__Exercise requirements__
Without altering a word, return the records below, but exclude the pictures.

Given entries Start Marker

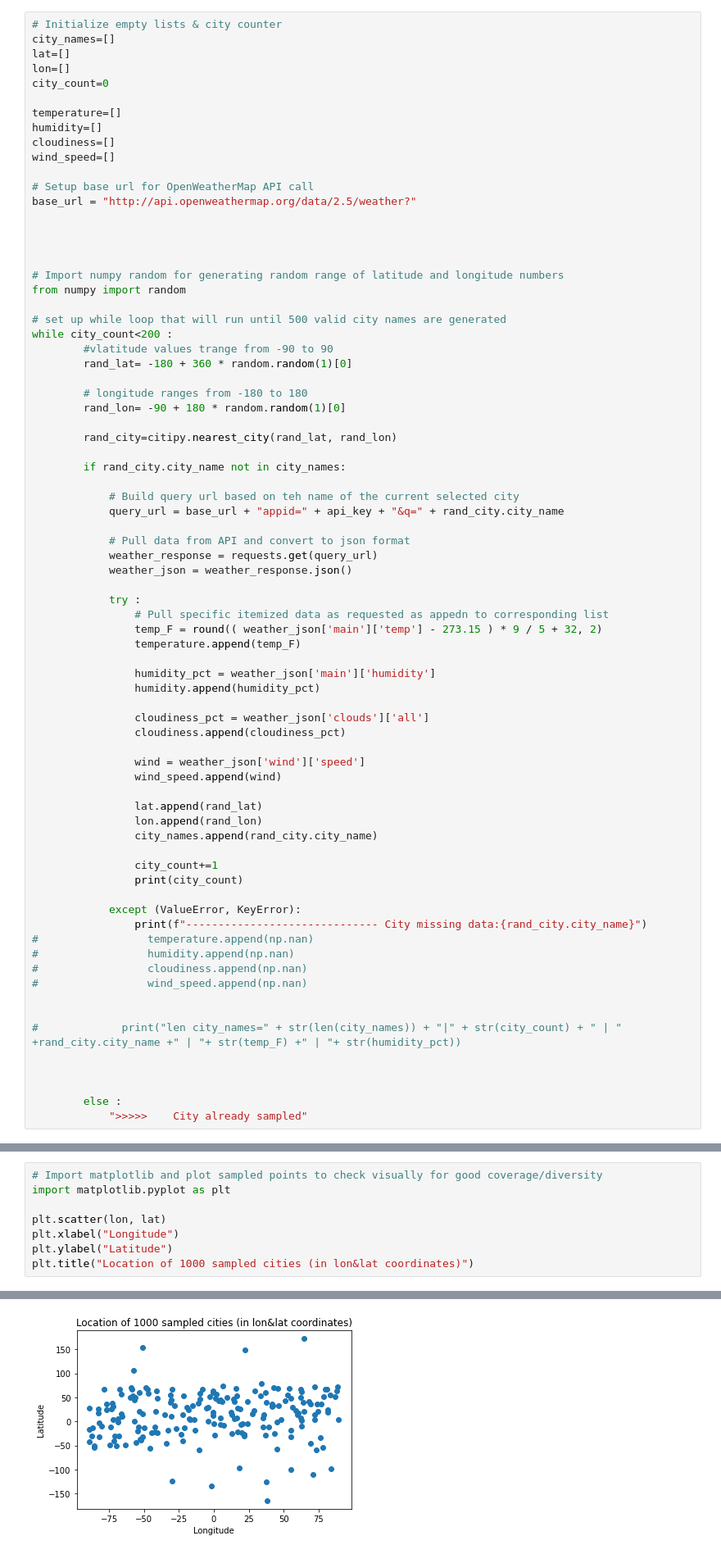
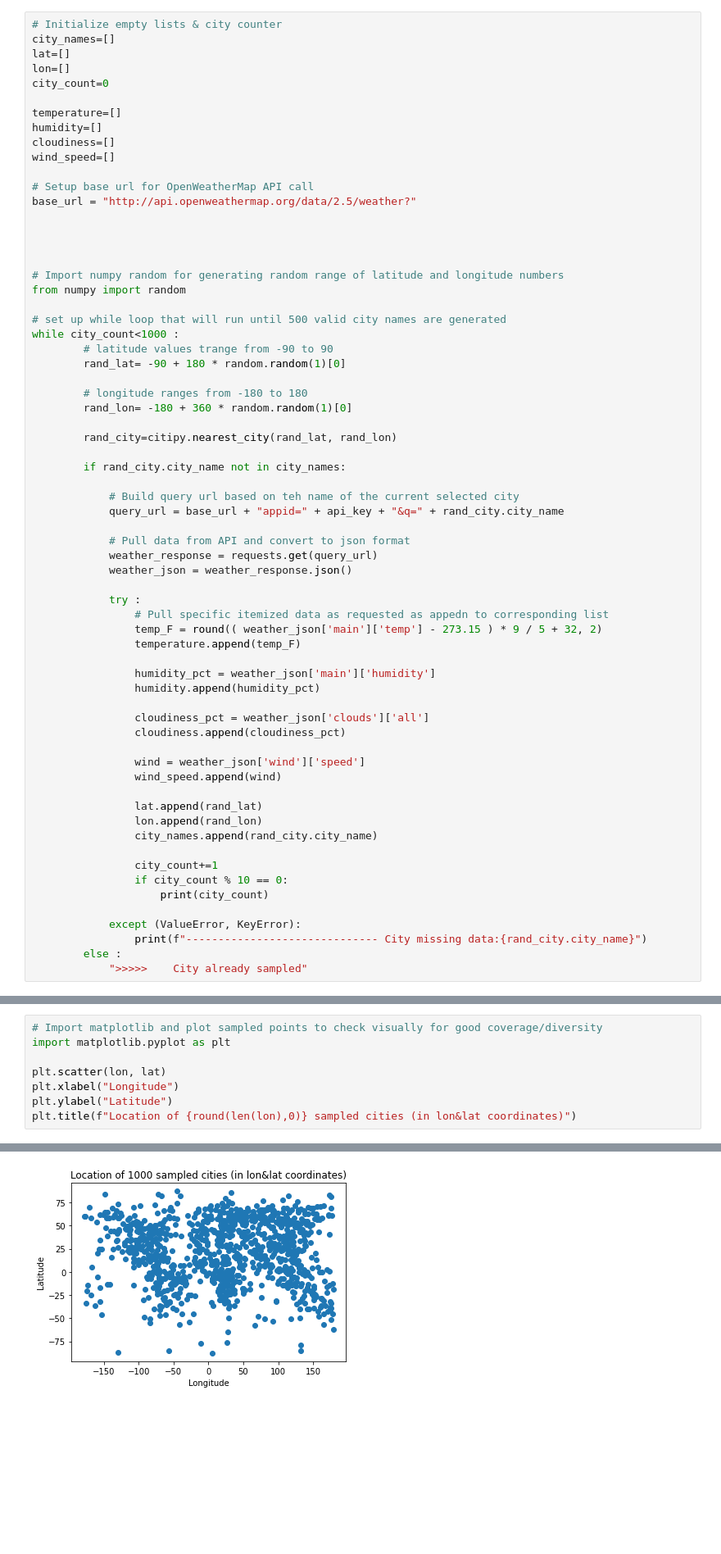
Before and after one commit to i-am-phoenix/python-api-challenge, a Jupyter notebook: WeatherPy/WeatherPy.ipynb, the cells around one changed output, grey strips where cells are left out. Shown at 82% size. Drawn from its saved outputs; the diff is of its cells as text; blank space fills up the shorter version.

```diff
--- a/WeatherPy/WeatherPy.ipynb
+++ b/WeatherPy/WeatherPy.ipynb
@@ -38,12 +33,12 @@ base_url = "http://api.openweathermap.org/data/2.5/weather?"
 from numpy import random
 
 # set up while loop that will run until 500 valid city names are generated
-while city_count<200 :
-        #vlatitude values trange from -90 to 90
-        rand_lat= -180 + 360 * random.random(1)[0]
+while city_count<1000 :
+        # latitude values trange from -90 to 90
+        rand_lat= -90 + 180 * random.random(1)[0]
 
         # longitude ranges from -180 to 180
-        rand_lon= -90 + 180 * random.random(1)[0]
+        rand_lon= -180 + 360 * random.random(1)[0]
 
         rand_city=citipy.nearest_city(rand_lat, rand_lon)
 
@@ -75,20 +70,11 @@ while city_count<200 :
                 city_names.append(rand_city.city_name)
 
                 city_count+=1
-                print(city_count)
+                if city_count % 10 == 0:
+                    print(city_count)
 
             except (ValueError, KeyError):
                 print(f"------------------------------ City missing data:{rand_city.city_name}")
-#                 temperature.append(np.nan)
-#                 humidity.append(np.nan)
-#                 cloudiness.append(np.nan)
-#                 wind_speed.append(np.nan)
-
-
-#             print("len city_names=" + str(len(city_names)) + "|" + str(city_count) + " | " +rand_city.city_name +" | "+ str(temp_F) +" | "+ str(humidity_pct))
-
-
-
         else :
             ">>>>>    City already sampled"
 # %% [output]
@@ -112,11 +98,11 @@ while city_count<200 :
 # %%
 # Import matplotlib and plot sampled points to check visually for good coverage/diversity
 import matplotlib.pyplot as plt
 
 plt.scatter(lon, lat)
 plt.xlabel("Longitude")
 plt.ylabel("Latitude")
-plt.title("Location of 1000 sampled cities (in lon&lat coordinates)")
+plt.title(f"Location of {round(len(lon),0)} sampled cities (in lon&lat coordinates)")
 # %% [output]
 Text(0.5, 1.0, 'Location of 1000 sampled cities (in lon&lat coordinates)')
-[figure, old version]
+[figure, new version]
```
Also changed, not shown: parts of 16 cells of this notebook.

Given entries End Marker

__Exercise solution__
Before and after one commit to i-am-phoenix/python-api-challenge, a Jupyter notebook: WeatherPy/WeatherPy.ipynb, the cells around one changed output, grey strips where cells are left out. Shown at 82% size. Drawn from its saved outputs; the diff is of its cells as text; blank space fills up the shorter version.

```diff
--- a/WeatherPy/WeatherPy.ipynb
+++ b/WeatherPy/WeatherPy.ipynb
@@ -38,12 +33,12 @@ base_url = "http://api.openweathermap.org/data/2.5/weather?"
 from numpy import random
 
 # set up while loop that will run until 500 valid city names are generated
-while city_count<200 :
-        #vlatitude values trange from -90 to 90
-        rand_lat= -180 + 360 * random.random(1)[0]
+while city_count<1000 :
+        # latitude values trange from -90 to 90
+        rand_lat= -90 + 180 * random.random(1)[0]
 
         # longitude ranges from -180 to 180
-        rand_lon= -90 + 180 * random.random(1)[0]
+        rand_lon= -180 + 360 * random.random(1)[0]
 
         rand_city=citipy.nearest_city(rand_lat, rand_lon)
 
@@ -75,20 +70,11 @@ while city_count<200 :
                 city_names.append(rand_city.city_name)
 
                 city_count+=1
-                print(city_count)
+                if city_count % 10 == 0:
+                    print(city_count)
 
             except (ValueError, KeyError):
                 print(f"------------------------------ City missing data:{rand_city.city_name}")
-#                 temperature.append(np.nan)
-#                 humidity.append(np.nan)
-#                 cloudiness.append(np.nan)
-#                 wind_speed.append(np.nan)
-
-
-#             print("len city_names=" + str(len(city_names)) + "|" + str(city_count) + " | " +rand_city.city_name +" | "+ str(temp_F) +" | "+ str(humidity_pct))
-
-
-
         else :
             ">>>>>    City already sampled"
 # %% [output]
@@ -112,11 +98,11 @@ while city_count<200 :
 # %%
 # Import matplotlib and plot sampled points to check visually for good coverage/diversity
 import matplotlib.pyplot as plt
 
 plt.scatter(lon, lat)
 plt.xlabel("Longitude")
 plt.ylabel("Latitude")
-plt.title("Location of 1000 sampled cities (in lon&lat coordinates)")
+plt.title(f"Location of {round(len(lon),0)} sampled cities (in lon&lat coordinates)")
 # %% [output]
 Text(0.5, 1.0, 'Location of 1000 sampled cities (in lon&lat coordinates)')
-[figure, old version]
+[figure, new version]
```
Also changed, not shown: parts of 16 cells of this notebook.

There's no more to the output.